The positions are being advertised here but for those who can’t quite make out the text in the picture, he thinks he needs a “communications and media” adviser and someone to guide him on “branding”. The annual budget for each (probably part-time) position is £30,000, £60,000 a year.

Now, how on earth did the council manage in the days before the Great Enlightened Era of executive mayoralty? Granted, its press and communications office wasn’t that great but that’s probably because they were overstaffed and overpaid. Cuts should have been the order of the day, but more is better in the Land of Lutfur. Well, more of his own anyway. It’ll be fascinating to see who wins this supposedly rigorous and open contest.

At the same time as he spends more of our money on these non-jobs he also seems to be winning his battle to cut the number of councillors in the borough from 51 to 45.

The Local Government Boundary Commission has just agreed to undertake a public consultation on his suggestions for that reduction. The Labour group want to maintain the status quo, the Tories suggested a cull down to 42 while the Lib Dems wanted 38. Respect didn’t make any submissions, probably because they didn’t know how to. Funny how the scale of the reductions is correlated to the current group sizes…

The Commission’s letter announcing this review last week is here:

Dear XX

Yesterday the Commission decided to undertake a public consultation on council size for Tower Hamlets. This consultation will start on 27 March 2012 and end on 8 May 2012.  Please do let councillors know.

Having considered the proposals for council size of 51 (LAB GROUP), 45 (MAYOR), 42 (TORIES) and 38 (LIBERAL), the Commission have decided to consult on a council size of 45. 

The Commission was of a view that the evidence provided supports the case that the number of councillors could be reduced, and that 45 may be an appropriate number.

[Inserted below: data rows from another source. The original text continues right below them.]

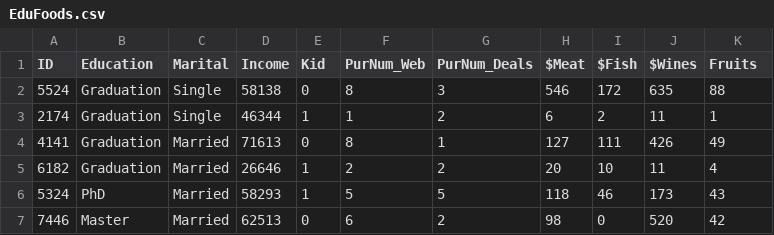
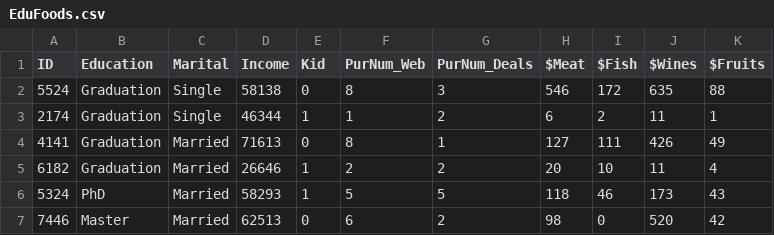
Before and after one commit to espua72/python, a CSV file: dataset/excercise/EduFoods.csv, drawn as a sheet; only a part is shown.

Commit message:
Update EduFoods.csv

```diff
--- a/dataset/excercise/EduFoods.csv
+++ b/dataset/excercise/EduFoods.csv
@@ -1,2 +1,2 @@
-ID,Education,Marital,Income,Kid,PurNum_Web,PurNum_Deals,$Meat,$Fish,$Wines,Fruits
+ID,Education,Marital,Income,Kid,PurNum_Web,PurNum_Deals,$Meat,$Fish,$Wines,$Fruits
 5524,Graduation,Single,58138,0,8,3,546,172,635,88
```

The Commission carefully considered the arguments made in regard to the representational role of councillors, the scrutiny arrangements, and the delegation of functions within Tower Hamlets Council. Given this, the Commission has agreed to consult on whether a council size on 45 is appropriate for Tower Hamlets Council, and welcomes further submissions during this period of public consultation.

I should stress that the Commission has not made a final decision, and that the decision made after this public consultation may be for more or fewer councillors than 45. 

This consultation period is an opportunity for councillors, political parties, and members of the public to look more closely at the submissions which were originally made, and make additional submissions.  All the original submission are on our website at http://www.lgbce.org.uk/all-reviews/south-east/greater-london/tower-hamlets-fer.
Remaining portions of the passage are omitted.